His positive review for All Things Shining, for example, led me to one of the stupidest “smart” books I’ve read in recent years. But this morning Brooks hit a home run.
His op-ed piece, “The Limits of Empathy,” uses a new book as a jumping-off point:
As Steven Pinker writes in his mind-altering new book, “The Better
Angels of Our Nature,” we are living in the middle of an “empathy
craze.” There are shelfloads of books about it: “The Age of Empathy,”
“The Empathy Gap,” “The Empathic Civilization,” “Teaching Empathy.”
There’s even a brain theory that we have mirror neurons in our heads
that enable us to feel what’s in other people’s heads and that these
neurons lead to sympathetic care and moral action.
There’s a lot of truth to all this. We do have mirror neurons in our
heads. People who are empathetic are more sensitive to the perspectives
and sufferings of others. They are more likely to make compassionate
But, Brooks writes, empathy is not enough. Empathy did not work in the Holocaust. (“Nazi prison guards sometimes wept as they mowed down Jewish women and children, but they still did it.”) Brooks quotes Jesse Prinz, a philosopher at City University of New York: “Studies suggest that empathy is not a
major player when it comes to moral motivation. Its contribution is
negligible in children, modest in adults, and nonexistent when costs are
Consider that empathy is the last best hope of secular humanism. Throw away the Ten Commandments and the Beatitudes along with the Catechism of the Catholic Church (substitute your preferred code, if you wish, but be choosy)—and you are left with what’s in the human heart. Empathy is there, sometimes, but is it enough to hope that empathy will win out in the end over jingoism, racism, resentment, hatred, lust . . . (The list is long.) The recent empathy craze, it seems to me, is only a grasping at straws.
While Brooks does not cite a specific moral code (he writes for the New York Times), he finally notes that one is necessary—and not just any moral code but a sacred one:
People who actually perform pro-social action don’t only feel for those
who are suffering, they feel compelled to act by a sense of duty. Their
lives are structured by sacred codes.
If Brooks’s piece had ended here, it would have been just about perfect. But, since he swims in the same pool of cultural relativism you and I do—and since the New York Times does pay his salary—he has to dilute his message by the end:
Think of anybody you admire. They probably have some talent for
fellow-feeling, but it is overshadowed by their sense of obligation to
some religious, military, social or philosophic code. . . .
The code isn’t just a set of rules. It’s a source of identity. It’s
pursued with joy. It arouses the strongest emotions and attachments.
Empathy is a sideshow. If you want to make the world a better place,
help people debate, understand, reform, revere and enact their codes.
Accept that codes conflict.
“Empathy is a sideshow.” It’s not enough by half. But which code should one adopt? Biker gangs have their codes. There is sharia law, too.

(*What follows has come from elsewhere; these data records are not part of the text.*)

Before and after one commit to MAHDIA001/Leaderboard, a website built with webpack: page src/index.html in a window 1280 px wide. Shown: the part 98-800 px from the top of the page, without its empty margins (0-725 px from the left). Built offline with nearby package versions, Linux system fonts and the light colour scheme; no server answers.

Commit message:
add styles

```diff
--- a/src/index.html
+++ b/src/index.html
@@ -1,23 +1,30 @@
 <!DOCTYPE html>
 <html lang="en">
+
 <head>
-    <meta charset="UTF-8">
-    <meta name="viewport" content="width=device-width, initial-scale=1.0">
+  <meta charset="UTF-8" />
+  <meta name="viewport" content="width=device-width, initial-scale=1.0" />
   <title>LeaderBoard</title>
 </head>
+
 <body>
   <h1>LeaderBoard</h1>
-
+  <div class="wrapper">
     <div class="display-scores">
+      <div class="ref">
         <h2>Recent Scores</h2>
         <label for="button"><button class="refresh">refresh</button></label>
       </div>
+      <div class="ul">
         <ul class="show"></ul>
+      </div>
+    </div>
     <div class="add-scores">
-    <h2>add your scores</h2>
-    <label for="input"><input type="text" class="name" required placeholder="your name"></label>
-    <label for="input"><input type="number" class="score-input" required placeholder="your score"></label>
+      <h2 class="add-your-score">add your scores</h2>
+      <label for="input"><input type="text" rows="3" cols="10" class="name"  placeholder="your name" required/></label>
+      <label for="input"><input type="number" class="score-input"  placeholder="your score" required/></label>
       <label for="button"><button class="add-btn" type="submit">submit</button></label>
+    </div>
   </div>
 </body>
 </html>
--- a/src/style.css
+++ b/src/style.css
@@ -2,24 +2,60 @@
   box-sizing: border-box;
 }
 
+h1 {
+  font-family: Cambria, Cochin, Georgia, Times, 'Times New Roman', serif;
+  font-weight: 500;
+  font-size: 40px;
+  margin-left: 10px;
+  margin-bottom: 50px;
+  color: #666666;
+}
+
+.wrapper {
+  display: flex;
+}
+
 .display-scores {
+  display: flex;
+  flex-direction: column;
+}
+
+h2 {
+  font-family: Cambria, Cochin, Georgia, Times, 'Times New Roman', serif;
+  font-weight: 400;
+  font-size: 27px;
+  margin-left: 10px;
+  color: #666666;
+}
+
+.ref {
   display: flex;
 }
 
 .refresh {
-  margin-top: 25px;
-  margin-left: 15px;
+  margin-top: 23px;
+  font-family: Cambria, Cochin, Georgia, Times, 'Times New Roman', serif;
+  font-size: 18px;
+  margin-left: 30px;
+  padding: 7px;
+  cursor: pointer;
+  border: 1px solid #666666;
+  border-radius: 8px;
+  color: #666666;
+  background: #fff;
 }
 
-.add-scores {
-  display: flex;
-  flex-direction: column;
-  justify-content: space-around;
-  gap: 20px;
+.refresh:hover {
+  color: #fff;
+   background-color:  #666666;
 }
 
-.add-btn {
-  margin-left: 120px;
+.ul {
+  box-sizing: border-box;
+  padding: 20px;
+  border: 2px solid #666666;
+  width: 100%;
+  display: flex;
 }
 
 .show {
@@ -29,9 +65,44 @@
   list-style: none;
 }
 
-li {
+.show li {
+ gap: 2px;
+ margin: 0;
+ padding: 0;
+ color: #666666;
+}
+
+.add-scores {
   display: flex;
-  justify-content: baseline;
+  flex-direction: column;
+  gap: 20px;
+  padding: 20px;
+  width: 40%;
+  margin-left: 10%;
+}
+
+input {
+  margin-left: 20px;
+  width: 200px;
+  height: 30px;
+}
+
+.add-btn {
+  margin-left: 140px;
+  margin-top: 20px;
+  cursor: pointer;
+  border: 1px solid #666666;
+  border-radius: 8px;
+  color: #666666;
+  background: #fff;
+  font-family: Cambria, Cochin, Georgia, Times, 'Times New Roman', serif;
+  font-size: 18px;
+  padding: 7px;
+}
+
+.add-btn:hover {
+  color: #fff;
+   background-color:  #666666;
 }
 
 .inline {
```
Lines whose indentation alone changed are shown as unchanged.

At the base of my conversion to the Catholic Church—after being raised Episcopalian, then spending 40 years in the agnostic wilderness—was an appreciation for the deep past, a sense that if this code worked for Sts. Peter, Augustine, Catherine, Teresa, et al, why wouldn’t it work for me—especially if this code is rooted in an older sacred code, of the Old Testament, of the prophets and Moses? Ultimately, any moral code is not sufficient. Each of us must make a judgment among moral codes.
Still and all, after reading Brooks’s piece, I feel better armed for the next time someone says to me, “Can’t we all just get along?”